“We started providing an online service, and mobilised people at the Manikganj farm. As soon as we heard that food transport was permitted, it was decided that three staff members would travel to Dhaka in a rented vehicle for deliveries. We are now maintaining operational support from Manikganj, and delivering food supplies twice a week to Dhaka, providing weekly food support to a hundred families.”
Manikganj was now at the centre of the organisation’s operations, with farming and logistics both being carried out from there. It was all hands to deck, with everyone engaged in both farming and packaging. This led to a more cost effective approach and efficient monitoring of food production. It has always been the organisation’s goal to provide to clients directly from the farm: this was now a reality thanks to the pandemic!
Organisational culture of preparing for crises
Even in these uncertain times, the organisation was able to implement a coordinated approach to restart their operations, and that, too, in a cost effective manner. As Delowar mentions, “At Prakritik Krishi, we cultivate a culture of preparing for unforeseeable economic crises. As such, we primarily focus on sustaining our farms so that if there is ever a crisis that threatens our livelihoods, we can at least produce our own food for our families and survive.” The very idea of sustainability was so deeply ingrained within the organisation, that Delowar and his colleagues were able to innovate on opportunities during the crisis. However, Delowar believes that support from the government and other stakeholders are also essential to sustain food security.
One such business opportunity arose when they observed that as a means of self-sufficiency, people were keen to grow vegetables on their rooftops or balconies during the lockdown. Prakritik Krishi is now distributing and delivering seeds from their farms. “We have received positive responses and the demand is increasing,” Delowar proudly says of this new initiative that not only diversifies their product range and source of income, but also addresses the current needs of their clients. Delowar adds, “It takes 14 days for most leafy vegetables to grow, which is the exact duration of the COVID-19 quarantine. You can grow your own food with nurture and care, and reconnect with nature!”
“The pandemic has offered a glimpse of renewed hope and increased resilience amongst communities around the world. It has forced us to explore creative methods to sustain our livelihoods and social responsibilities. When left with no choice, we often look towards collaborative methods of sustenance. Bringing together our unique dispositions into a collective response has been our survival instinct since the beginning of civilisation.

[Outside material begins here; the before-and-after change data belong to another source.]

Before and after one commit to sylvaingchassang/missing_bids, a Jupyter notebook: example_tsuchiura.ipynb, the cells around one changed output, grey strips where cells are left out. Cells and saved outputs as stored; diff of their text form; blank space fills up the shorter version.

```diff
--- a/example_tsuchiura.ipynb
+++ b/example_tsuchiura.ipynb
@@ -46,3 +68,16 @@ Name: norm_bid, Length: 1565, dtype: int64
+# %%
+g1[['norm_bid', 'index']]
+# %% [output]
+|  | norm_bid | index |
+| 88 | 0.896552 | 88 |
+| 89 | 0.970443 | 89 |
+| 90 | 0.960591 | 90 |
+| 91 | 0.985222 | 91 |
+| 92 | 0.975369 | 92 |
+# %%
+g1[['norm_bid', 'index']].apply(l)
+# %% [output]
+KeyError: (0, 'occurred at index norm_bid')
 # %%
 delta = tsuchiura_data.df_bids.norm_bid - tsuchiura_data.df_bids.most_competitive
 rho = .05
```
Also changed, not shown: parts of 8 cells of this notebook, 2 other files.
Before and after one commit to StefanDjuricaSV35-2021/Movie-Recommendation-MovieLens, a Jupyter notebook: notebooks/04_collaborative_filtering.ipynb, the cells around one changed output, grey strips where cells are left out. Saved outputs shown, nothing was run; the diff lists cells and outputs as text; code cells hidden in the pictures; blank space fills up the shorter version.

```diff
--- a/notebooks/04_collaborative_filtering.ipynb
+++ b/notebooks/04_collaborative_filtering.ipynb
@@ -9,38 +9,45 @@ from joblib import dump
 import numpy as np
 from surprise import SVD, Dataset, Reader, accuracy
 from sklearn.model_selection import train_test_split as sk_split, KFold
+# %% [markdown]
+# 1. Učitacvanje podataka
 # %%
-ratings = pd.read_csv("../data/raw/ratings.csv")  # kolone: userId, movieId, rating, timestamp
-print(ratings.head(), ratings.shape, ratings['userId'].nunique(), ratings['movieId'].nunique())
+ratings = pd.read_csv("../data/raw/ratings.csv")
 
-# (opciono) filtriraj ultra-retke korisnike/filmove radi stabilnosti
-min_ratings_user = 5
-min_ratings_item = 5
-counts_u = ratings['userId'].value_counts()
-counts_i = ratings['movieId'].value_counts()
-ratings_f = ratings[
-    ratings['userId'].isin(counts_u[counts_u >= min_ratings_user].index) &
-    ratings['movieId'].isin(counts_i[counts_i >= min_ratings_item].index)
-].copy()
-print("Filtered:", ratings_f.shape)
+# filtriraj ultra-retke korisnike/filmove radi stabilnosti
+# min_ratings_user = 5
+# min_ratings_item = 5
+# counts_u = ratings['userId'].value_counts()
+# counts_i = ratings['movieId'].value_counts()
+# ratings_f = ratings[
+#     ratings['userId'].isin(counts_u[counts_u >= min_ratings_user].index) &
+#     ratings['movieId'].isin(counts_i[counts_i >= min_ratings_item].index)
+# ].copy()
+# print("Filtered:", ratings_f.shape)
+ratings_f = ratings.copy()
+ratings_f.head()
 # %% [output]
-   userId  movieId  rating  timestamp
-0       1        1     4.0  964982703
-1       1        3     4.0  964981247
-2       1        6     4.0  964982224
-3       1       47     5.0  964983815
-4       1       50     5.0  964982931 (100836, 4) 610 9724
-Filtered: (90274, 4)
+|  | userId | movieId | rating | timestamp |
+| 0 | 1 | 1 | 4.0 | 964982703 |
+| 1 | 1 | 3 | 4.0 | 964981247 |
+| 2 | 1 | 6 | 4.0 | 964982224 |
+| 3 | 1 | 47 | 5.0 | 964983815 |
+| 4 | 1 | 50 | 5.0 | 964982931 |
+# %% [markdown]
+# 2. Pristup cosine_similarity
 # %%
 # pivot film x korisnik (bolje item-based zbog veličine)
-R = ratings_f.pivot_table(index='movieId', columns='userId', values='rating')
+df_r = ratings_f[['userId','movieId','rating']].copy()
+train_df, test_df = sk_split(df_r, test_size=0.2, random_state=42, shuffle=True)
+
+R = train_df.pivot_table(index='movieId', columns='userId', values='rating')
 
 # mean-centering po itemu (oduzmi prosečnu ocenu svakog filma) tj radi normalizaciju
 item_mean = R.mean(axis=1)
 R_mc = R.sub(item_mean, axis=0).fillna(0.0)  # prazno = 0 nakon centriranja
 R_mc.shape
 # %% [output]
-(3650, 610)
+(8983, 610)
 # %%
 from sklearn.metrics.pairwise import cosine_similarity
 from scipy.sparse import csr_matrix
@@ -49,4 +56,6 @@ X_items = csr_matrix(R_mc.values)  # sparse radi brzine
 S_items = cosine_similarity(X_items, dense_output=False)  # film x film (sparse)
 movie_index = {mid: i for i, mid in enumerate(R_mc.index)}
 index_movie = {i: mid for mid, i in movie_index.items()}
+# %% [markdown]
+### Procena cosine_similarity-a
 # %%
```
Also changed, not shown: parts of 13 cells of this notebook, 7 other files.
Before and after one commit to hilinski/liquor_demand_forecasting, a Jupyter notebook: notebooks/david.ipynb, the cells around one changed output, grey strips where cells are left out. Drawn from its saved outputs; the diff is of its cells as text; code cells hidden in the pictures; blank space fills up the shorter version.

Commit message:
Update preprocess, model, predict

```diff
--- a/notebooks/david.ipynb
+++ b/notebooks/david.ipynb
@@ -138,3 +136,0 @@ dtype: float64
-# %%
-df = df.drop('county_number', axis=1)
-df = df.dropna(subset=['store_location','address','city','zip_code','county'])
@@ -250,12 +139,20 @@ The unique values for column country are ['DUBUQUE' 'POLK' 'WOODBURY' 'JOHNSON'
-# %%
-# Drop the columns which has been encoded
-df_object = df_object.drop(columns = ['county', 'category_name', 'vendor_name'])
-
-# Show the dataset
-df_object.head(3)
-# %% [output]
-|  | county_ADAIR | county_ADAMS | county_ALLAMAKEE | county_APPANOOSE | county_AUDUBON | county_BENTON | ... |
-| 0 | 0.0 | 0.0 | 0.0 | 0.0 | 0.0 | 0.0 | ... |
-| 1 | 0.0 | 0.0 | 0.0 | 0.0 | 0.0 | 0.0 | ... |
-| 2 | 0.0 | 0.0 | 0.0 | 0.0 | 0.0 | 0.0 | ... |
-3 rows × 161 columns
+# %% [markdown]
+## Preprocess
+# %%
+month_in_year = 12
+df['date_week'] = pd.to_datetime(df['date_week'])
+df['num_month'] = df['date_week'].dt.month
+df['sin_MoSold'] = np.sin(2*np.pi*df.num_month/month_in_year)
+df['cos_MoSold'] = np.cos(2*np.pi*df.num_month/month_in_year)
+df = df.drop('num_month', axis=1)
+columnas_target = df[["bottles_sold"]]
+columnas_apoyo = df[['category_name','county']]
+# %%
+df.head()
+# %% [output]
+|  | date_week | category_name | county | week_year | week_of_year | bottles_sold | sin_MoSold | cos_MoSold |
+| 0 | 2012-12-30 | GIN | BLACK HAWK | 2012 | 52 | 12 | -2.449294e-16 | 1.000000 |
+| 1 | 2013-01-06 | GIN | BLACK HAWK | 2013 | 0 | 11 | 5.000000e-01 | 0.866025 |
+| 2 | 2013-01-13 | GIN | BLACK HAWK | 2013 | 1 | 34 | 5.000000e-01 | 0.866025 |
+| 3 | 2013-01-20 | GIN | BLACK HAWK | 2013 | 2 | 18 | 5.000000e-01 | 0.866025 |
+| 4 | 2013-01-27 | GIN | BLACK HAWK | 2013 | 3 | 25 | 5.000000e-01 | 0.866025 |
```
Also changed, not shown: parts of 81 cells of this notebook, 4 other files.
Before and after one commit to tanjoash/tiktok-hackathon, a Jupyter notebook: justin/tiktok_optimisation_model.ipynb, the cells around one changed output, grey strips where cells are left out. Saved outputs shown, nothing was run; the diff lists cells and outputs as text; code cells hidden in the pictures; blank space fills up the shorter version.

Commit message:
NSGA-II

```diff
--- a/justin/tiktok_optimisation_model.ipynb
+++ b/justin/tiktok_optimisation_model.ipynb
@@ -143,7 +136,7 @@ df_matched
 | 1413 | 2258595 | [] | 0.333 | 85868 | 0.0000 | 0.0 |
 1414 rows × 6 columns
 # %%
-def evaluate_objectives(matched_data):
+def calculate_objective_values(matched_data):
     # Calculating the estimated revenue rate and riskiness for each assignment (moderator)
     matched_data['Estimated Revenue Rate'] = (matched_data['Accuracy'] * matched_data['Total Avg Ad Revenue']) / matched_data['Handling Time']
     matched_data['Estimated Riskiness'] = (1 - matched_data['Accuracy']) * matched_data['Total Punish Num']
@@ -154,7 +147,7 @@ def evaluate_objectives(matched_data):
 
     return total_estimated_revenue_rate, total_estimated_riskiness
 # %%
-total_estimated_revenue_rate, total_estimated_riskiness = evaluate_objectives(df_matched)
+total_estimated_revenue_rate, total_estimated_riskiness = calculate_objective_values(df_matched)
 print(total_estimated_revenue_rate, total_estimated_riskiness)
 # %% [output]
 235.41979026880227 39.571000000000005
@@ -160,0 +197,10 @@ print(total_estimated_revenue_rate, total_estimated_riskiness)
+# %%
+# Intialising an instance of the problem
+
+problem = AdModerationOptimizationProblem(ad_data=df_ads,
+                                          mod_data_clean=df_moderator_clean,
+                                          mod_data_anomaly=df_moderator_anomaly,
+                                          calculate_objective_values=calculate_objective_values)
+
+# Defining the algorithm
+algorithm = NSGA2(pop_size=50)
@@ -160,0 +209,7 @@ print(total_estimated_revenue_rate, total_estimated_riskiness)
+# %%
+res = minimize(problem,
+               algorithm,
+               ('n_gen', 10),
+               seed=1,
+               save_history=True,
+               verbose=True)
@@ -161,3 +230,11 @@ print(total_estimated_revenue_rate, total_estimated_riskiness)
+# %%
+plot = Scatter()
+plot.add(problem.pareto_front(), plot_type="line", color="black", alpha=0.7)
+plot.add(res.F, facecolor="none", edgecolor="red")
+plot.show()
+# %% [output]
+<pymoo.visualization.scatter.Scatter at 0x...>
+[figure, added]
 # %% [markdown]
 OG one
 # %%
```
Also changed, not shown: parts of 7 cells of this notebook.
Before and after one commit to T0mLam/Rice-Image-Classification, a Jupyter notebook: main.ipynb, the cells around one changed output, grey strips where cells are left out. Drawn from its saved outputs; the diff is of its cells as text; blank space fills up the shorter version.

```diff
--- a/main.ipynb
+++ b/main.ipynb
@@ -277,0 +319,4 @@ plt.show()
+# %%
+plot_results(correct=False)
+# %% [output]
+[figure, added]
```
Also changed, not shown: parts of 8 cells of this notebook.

This is how the local farmers took forward an idea of creating opportunity to sustain their livelihoods, and how Prakritik Krishi was able to not only maintain their supply chain but also achieve their long-standing goal of creating a direct link between their farms and our plates.”
About Zakir Hossain and Delowar Jahan
Zakir Hossain is the founder of Farmers’ Voice (Krisoker Sor). He advocates globally on farmers’ rights, especially in the areas of climate change, disaster risk reduction and Agenda 2030. Farmers’ Voice is a small agriculture research institute funded by the local community dedicated to holistic local development, that connects experiential research with policy discourse.
Prakritik Krishi began operations more than a decade ago when a young journalism graduate, Delowar Jahan, decided to follow his curiosity into the methods of farming and took the challenge of creating harmony between agricultural practices and nature, by implementing non-chemical and eco friendly methods of farming.
Prakritik Krishi and Farmers’ Voice are on the same pathway of the global organic farming movement.